Records from a data source
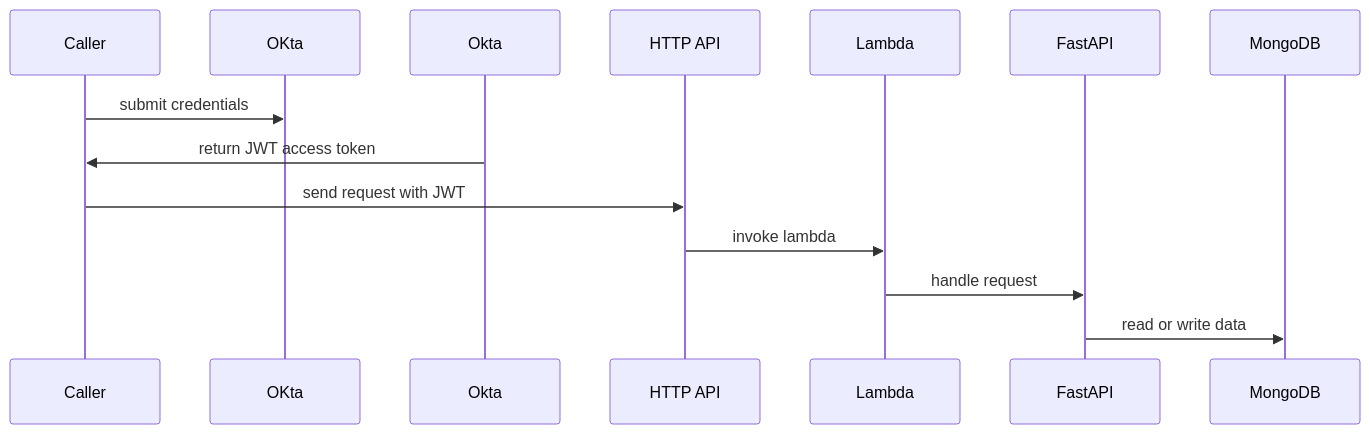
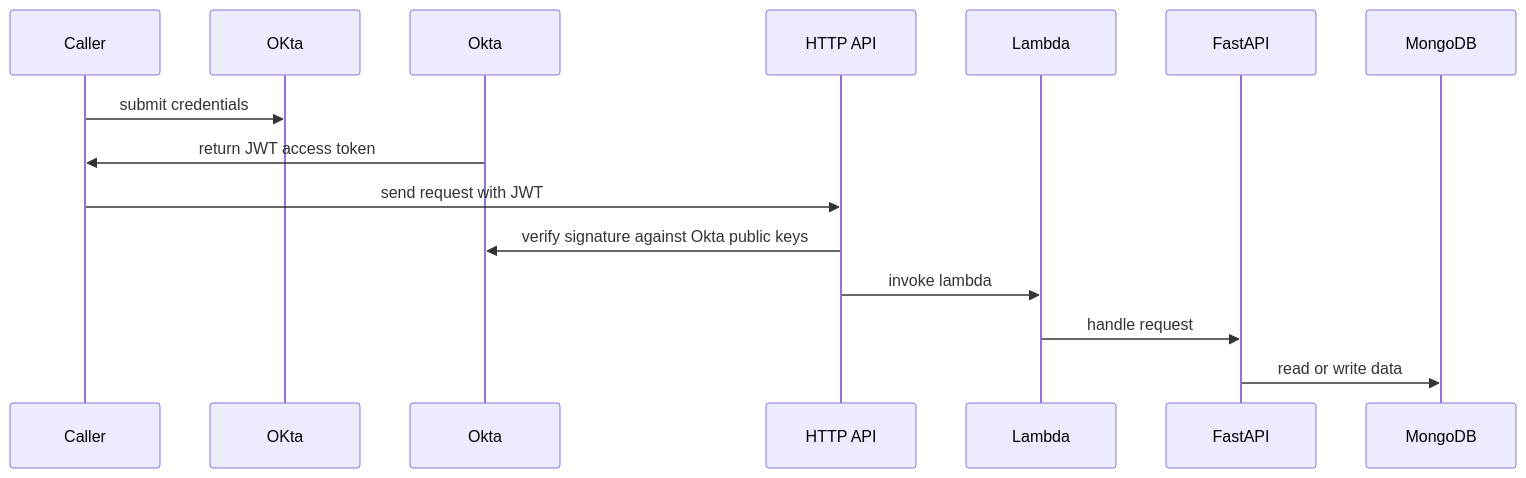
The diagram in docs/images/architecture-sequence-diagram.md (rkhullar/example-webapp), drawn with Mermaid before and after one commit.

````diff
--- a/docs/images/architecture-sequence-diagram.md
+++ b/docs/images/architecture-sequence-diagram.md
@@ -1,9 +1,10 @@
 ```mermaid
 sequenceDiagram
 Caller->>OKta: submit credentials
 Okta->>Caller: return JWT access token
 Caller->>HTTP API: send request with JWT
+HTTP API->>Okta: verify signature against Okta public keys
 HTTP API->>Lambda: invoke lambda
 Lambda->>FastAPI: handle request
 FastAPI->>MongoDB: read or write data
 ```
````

▶ Directions for this task
Apart from the images, please copy every line of the data exactly as written.

▶ Expected answer
The diagram in docs/images/architecture-sequence-diagram.md (rkhullar/example-webapp), drawn with Mermaid before and after one commit.

````diff
--- a/docs/images/architecture-sequence-diagram.md
+++ b/docs/images/architecture-sequence-diagram.md
@@ -1,9 +1,10 @@
 ```mermaid
 sequenceDiagram
 Caller->>OKta: submit credentials
 Okta->>Caller: return JWT access token
 Caller->>HTTP API: send request with JWT
+HTTP API->>Okta: verify signature against Okta public keys
 HTTP API->>Lambda: invoke lambda
 Lambda->>FastAPI: handle request
 FastAPI->>MongoDB: read or write data
 ```
````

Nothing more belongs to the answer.